EXERCISE DETAILS:
Set each record down exactly, excluding all images.

-=-=-

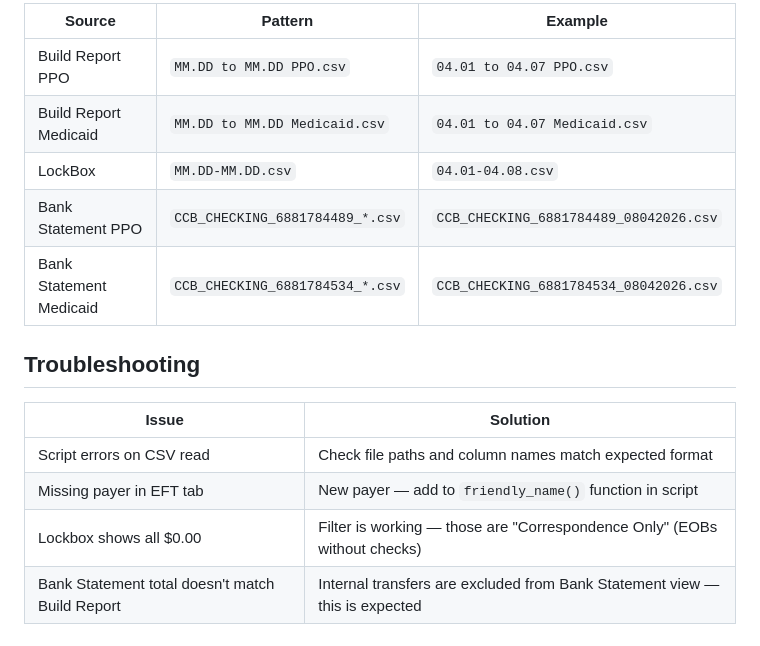
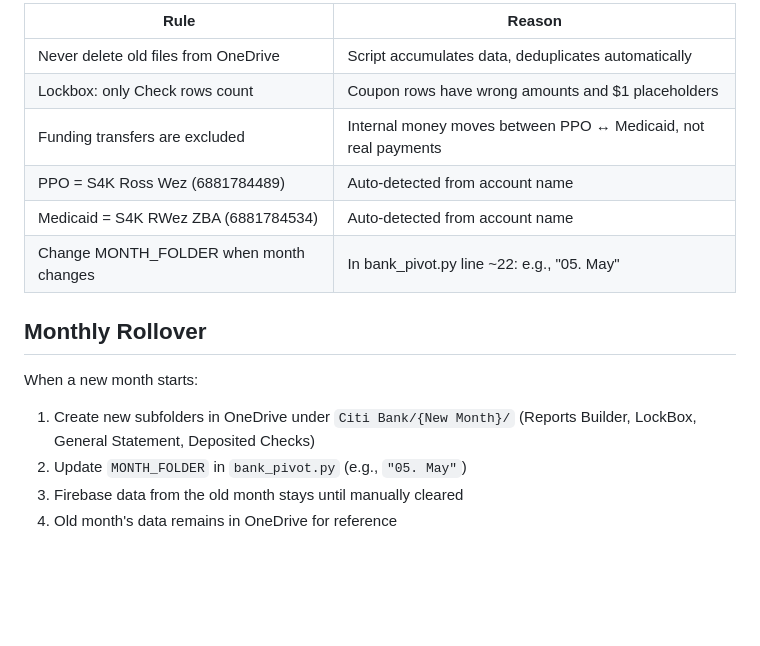
Before and after one commit to ABRARCM/S4KPosting, a Markdown page: WEEKLY_WORKFLOW.md, the part around one of its changes. Drawn GitHub-style; blank space fills up the shorter version.

```diff
--- a/WEEKLY_WORKFLOW.md
+++ b/WEEKLY_WORKFLOW.md
@@ -73,17 +70,17 @@ RCM posting team (4 members) uses the dashboard to:
 
-| Source | Pattern | Example |
-|--------|---------|---------|
-| Build Report PPO | `MM.DD to MM.DD PPO.csv` | `04.01 to 04.07 PPO.csv` |
-| Build Report Medicaid | `MM.DD to MM.DD Medicaid.csv` | `04.01 to 04.07 Medicaid.csv` |
-| LockBox | `MM.DD-MM.DD.csv` | `04.01-04.08.csv` |
-| Bank Statement PPO | `CCB_CHECKING_6881784489_*.csv` | `CCB_CHECKING_6881784489_08042026.csv` |
-| Bank Statement Medicaid | `CCB_CHECKING_6881784534_*.csv` | `CCB_CHECKING_6881784534_08042026.csv` |
+| Rule | Reason |
+|------|--------|
+| Never delete old files from OneDrive | Script accumulates data, deduplicates automatically |
+| Lockbox: only Check rows count | Coupon rows have wrong amounts and $1 placeholders |
+| Funding transfers are excluded | Internal money moves between PPO ↔ Medicaid, not real payments |
+| PPO = S4K Ross Wez (6881784489) | Auto-detected from account name |
+| Medicaid = S4K RWez ZBA (6881784534) | Auto-detected from account name |
+| Change MONTH_FOLDER when month changes | In bank_pivot.py line ~22: e.g., "05. May" |
 
-## Troubleshooting
+## Monthly Rollover
 
-| Issue | Solution |
-|-------|----------|
-| Script errors on CSV read | Check file paths and column names match expected format |
-| Missing payer in EFT tab | New payer — add to `friendly_name()` function in script |
-| Lockbox shows all $0.00 | Filter is working — those are "Correspondence Only" (EOBs without checks) |
-| Bank Statement total doesn't match Build Report | Internal transfers are excluded from Bank Statement view — this is expected |
+When a new month starts:
+1. Create new subfolders in OneDrive under `Citi Bank/{New Month}/` (Reports Builder, LockBox, General Statement, Deposited Checks)
+2. Update `MONTH_FOLDER` in `bank_pivot.py` (e.g., `"05. May"`)
+3. Firebase data from the old month stays until manually cleared
+4. Old month's data remains in OneDrive for reference
```
Also changed, not shown: other parts of WEEKLY_WORKFLOW.md (+45 -48 lines).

-=-=-

TASK RESULT:
Before and after one commit to ABRARCM/S4KPosting, a Markdown page: WEEKLY_WORKFLOW.md, the part around one of its changes. Drawn GitHub-style; blank space fills up the shorter version.

```diff
--- a/WEEKLY_WORKFLOW.md
+++ b/WEEKLY_WORKFLOW.md
@@ -73,17 +70,17 @@ RCM posting team (4 members) uses the dashboard to:
 
-| Source | Pattern | Example |
-|--------|---------|---------|
-| Build Report PPO | `MM.DD to MM.DD PPO.csv` | `04.01 to 04.07 PPO.csv` |
-| Build Report Medicaid | `MM.DD to MM.DD Medicaid.csv` | `04.01 to 04.07 Medicaid.csv` |
-| LockBox | `MM.DD-MM.DD.csv` | `04.01-04.08.csv` |
-| Bank Statement PPO | `CCB_CHECKING_6881784489_*.csv` | `CCB_CHECKING_6881784489_08042026.csv` |
-| Bank Statement Medicaid | `CCB_CHECKING_6881784534_*.csv` | `CCB_CHECKING_6881784534_08042026.csv` |
+| Rule | Reason |
+|------|--------|
+| Never delete old files from OneDrive | Script accumulates data, deduplicates automatically |
+| Lockbox: only Check rows count | Coupon rows have wrong amounts and $1 placeholders |
+| Funding transfers are excluded | Internal money moves between PPO ↔ Medicaid, not real payments |
+| PPO = S4K Ross Wez (6881784489) | Auto-detected from account name |
+| Medicaid = S4K RWez ZBA (6881784534) | Auto-detected from account name |
+| Change MONTH_FOLDER when month changes | In bank_pivot.py line ~22: e.g., "05. May" |
 
-## Troubleshooting
+## Monthly Rollover
 
-| Issue | Solution |
-|-------|----------|
-| Script errors on CSV read | Check file paths and column names match expected format |
-| Missing payer in EFT tab | New payer — add to `friendly_name()` function in script |
-| Lockbox shows all $0.00 | Filter is working — those are "Correspondence Only" (EOBs without checks) |
-| Bank Statement total doesn't match Build Report | Internal transfers are excluded from Bank Statement view — this is expected |
+When a new month starts:
+1. Create new subfolders in OneDrive under `Citi Bank/{New Month}/` (Reports Builder, LockBox, General Statement, Deposited Checks)
+2. Update `MONTH_FOLDER` in `bank_pivot.py` (e.g., `"05. May"`)
+3. Firebase data from the old month stays until manually cleared
+4. Old month's data remains in OneDrive for reference
```
Also changed, not shown: other parts of WEEKLY_WORKFLOW.md (+45 -48 lines).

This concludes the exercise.